below. We anticipate that this will be a popular offering. 

Course:       UP-450
              SunOS Internals: Data Structures and Algorithms

Duration:     3 days

Dates:        03/20/89 - 03/22/89
              05/15/89 - 15/17/89

Tuition:      $750
Location:     Sun Microsystems Education Center
              1494 California Circle
              Milpitas, CA 95058

	Call our registrar at 800-422-8020.

	When registering, please have this information ready:

	name of student(s)
	company name, invoicing address, phone
	course title (SunOS Internals)
	course number (UP-450)
	date you wish to attend
	terms of payment

	This course provides a broad overview of how the SunOS kernel
	provides its basic services. It will be most useful to those who
	need to learn how these services are provided.  Individuals
	involved in technical and sales support can learn the capabilities
	and limitations of the system; applications developers can learn
	how to effectively and efficiently interface to the system;
	systems programmers without direct experience with the SunOS 
	UNIX kernel can learn how to maintain, tune, and interface to that

	This course is directed to users who have had at least a year of
	experience using the UNIX system. They should have an understanding
	of fundamental algorithms (searching, sorting, and hashing) and
	data structures (lists, queues, and arrays). Students will not need
	to prove relationship with a source license holder, as actual source
	code will not be presented.

	This course will provide a firm background in the SunOS kernel.
	The SunOS kernel supports both the BSD (Berkeley) and AT&T System
	V user interfaces. (In this course, only the BSD user interface
	and services will be covered.) The first half of the course will
	cover basic kernel services, process structure, memory management,
	scheduling, paging and swapping.  The kernel I/O structure will be
	described showing how I/O is multiplexed, special devices are
	handled, and the buffer pool is managed.  The implementation of
	the file system and its capabilities will be described. The
	introduction to the interprocess and networking capabilities of
	the system will provide an overview of networking terminology and
	an example use of the socket interface.  Other related topics
	include performance measurement, system tuning, and security issues.
	The presentations will emphasize code organization, data structure
	navigation, and algorithms. It will not cover the machine specific
	parts of the system such as device drivers.

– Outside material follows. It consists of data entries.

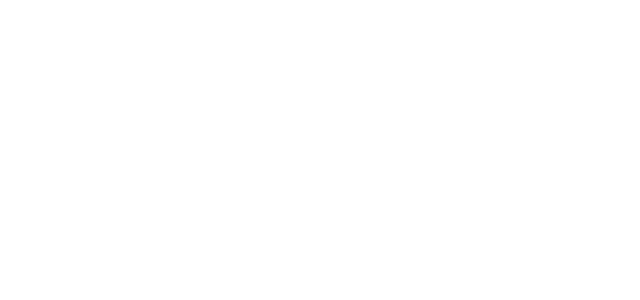
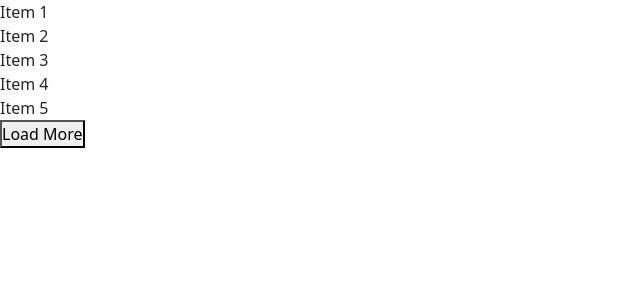
Before and after one commit to mdmoinulhossain/reactTest, a React (Create React App) app: page /loadmore in a window 1280 px wide. Before the commit this address had no page. Shown: the top 300 px of the page, without its empty margins (0-640 px from the left). Built offline with nearby package versions, Linux system fonts and the light colour scheme.

Commit message:
load More function added in reactjs

```diff
--- a/src/App.js
+++ b/src/App.js
@@ -15,6 +15,7 @@
 // import MessengerCustomerChat from "react-messenger-customer-chat/lib/MessengerCustomerChat";
 import Design1 from "./component/Raw-design/DesignA";
 import Student from "./component/CRUD/Student";
+import LoadMore from "./component/LoadMore/LoadMore";
 
 function App() {
   return (
@@ -38,6 +39,7 @@
         <Route path="/url" element={<GetParameter />} />
 
         <Route path="/design1" element={<Design1 />} />
+        <Route path="/loadmore" element={<LoadMore />} />
       </Routes>
       {/* <div>
         <MessengerCustomerChat
--- a/src/component/Header.js
+++ b/src/component/Header.js
@@ -56,6 +56,11 @@
               CRUD
             </Link>
           </li>
+          <li className="li">
+            <Link to="/loadmore" className="link">
+              LoadMore
+            </Link>
+          </li>
         </ul>
       </nav>
       {/* *************NB: If Embed by another div sticky/fixed nav class not working*/}
--- /dev/null
+++ b/src/component/LoadMore/LoadMore.js
@@ -0,0 +1,27 @@
+import React, { useState } from 'react';
+
+const LoadMore = () => {
+
+  const [itemsToShow, setItemsToShow] = useState(5); // Initial number of items to show
+  const totalItems = 20; // Total number of items you have
+
+  const loadMore = () => {
+    setItemsToShow(itemsToShow + 5); // Increase the number of items to display
+  };
+
+    // Simulated array of items, replace this with your actual data fetching logic
+    const items = Array.from({ length: totalItems }, (_, index) => `Item ${index + 1}`);
+
+    return (
+    <div>
+      {items.slice(0, itemsToShow).map((item, index) => (
+        <div key={index}>{item}</div>
+      ))}
+      {itemsToShow < totalItems && (
+        <button onClick={loadMore}>Load More</button>
+      )}
+    </div>
+    );
+};
+
+export default LoadMore;
```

Agenda:       Monday morning - Kernel Overview
              Kernel terminology
              Basic kernel services
              Process structure

              Monday afternoon - Kernel Resource Management
              Memory management
              Paging and swapping
              Tuesday morning - Kernel I/O structure
              Special files
              Line disciplines
              Multiplexing I/O
              Autoconfiguration strategy
              Structure of a disk device driver

              Tuesday afternoon - File System Overview
              File system services
              Block I/O system (buffer cache)
              File system implementation
              Vnodes and NFS

              Wednesday morning - System Tuning
              Performance measurement
              System tuning
              Crash dump analysis
              Security issues

              Wednesday afternoon - Interprocess Communication
              Concepts and terminology
              Basic IPC services
              Example use of IPC and network facilities
              Subnets, address resolution, and trailers
              Routing policy

	Dr. Marshall Kirk McKusick received his undergraduate degree in
	Electrical Engineering from Cornell University.

	His graduate work was done at the University of California, where
	he received Masters degrees in Computer Science and Business
	Administration, and a Ph.D. in the area of programming languages.

	While at Berkeley Dr. McKusick implemented the 4.2BSD fast file
	system and was involved in implementing the Berkeley Pascal system.
	He currently is the Research Computer Scientist at the Berkeley
	Computer Systems Research Group, continuing the development of
	future versions of Berkeley UNIX.

	Dr. McKusick is a director of the Usenix Association, a member of
	the editorial board of UNIX Review Magazine, and a member of ACM
	and IEEE.

	Dr. McKusick is one of the authors of the class text "The Design and
	Implementation of the 4.3 BSD UNIX Operating System".

Class Text:
	Samuel J. Leffler, Marshall Kirk McKusick, Michael J Karels, and
	John S. Quarterman, ``The Design and Implementation of the 4.3 BSD
	UNIX Operating System'', Addison-Wesley Publishing Company, Reading,
	Massachusetts, 1989, 496 pages, $39.95.

	The text will be provided to students in class.